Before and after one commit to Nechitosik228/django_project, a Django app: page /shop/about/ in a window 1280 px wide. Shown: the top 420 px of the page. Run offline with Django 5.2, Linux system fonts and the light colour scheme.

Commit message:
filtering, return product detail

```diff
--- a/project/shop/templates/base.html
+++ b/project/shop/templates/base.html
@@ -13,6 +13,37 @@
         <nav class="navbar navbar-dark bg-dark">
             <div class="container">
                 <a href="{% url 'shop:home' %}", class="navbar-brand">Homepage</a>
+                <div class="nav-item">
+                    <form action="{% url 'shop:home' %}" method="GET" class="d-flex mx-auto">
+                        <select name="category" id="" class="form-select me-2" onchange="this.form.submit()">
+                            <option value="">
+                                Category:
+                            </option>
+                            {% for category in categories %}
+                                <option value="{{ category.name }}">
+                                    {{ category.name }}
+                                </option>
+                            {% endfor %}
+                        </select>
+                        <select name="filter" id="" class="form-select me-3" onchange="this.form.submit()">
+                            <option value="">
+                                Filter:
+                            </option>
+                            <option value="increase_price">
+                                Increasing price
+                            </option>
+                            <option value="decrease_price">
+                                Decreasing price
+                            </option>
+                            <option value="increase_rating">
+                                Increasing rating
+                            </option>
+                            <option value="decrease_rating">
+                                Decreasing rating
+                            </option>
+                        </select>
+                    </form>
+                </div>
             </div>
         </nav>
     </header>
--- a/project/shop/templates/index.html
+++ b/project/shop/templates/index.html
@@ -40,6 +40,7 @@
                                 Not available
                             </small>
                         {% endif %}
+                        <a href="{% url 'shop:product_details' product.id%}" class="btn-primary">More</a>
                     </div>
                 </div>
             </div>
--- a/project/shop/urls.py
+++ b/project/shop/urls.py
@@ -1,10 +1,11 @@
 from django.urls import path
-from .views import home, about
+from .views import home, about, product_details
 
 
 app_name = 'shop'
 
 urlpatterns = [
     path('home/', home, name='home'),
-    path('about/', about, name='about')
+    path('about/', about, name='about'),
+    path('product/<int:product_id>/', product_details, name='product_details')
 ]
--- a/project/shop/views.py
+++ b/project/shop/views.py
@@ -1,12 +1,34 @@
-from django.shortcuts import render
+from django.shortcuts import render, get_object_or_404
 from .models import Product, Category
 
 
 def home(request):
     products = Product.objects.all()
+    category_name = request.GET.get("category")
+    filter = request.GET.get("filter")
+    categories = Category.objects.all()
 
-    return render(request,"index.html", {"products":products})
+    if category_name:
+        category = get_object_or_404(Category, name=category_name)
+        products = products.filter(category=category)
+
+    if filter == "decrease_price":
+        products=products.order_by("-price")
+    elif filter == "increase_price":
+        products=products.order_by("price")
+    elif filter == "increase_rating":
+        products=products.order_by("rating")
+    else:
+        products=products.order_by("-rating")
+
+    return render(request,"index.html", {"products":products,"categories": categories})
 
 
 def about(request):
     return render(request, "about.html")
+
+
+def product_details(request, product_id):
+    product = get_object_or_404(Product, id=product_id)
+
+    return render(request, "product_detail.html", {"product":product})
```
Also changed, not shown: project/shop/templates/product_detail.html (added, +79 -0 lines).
================================
PROBLEM REQUIREMENTS — In the listing above, find each line with the word "href" and return it.

REPLY TO THE TASK —
                 <a href="{% url 'shop:home' %}", class="navbar-brand">Homepage</a>
+                        <a href="{% url 'shop:product_details' product.id%}" class="btn-primary">More</a>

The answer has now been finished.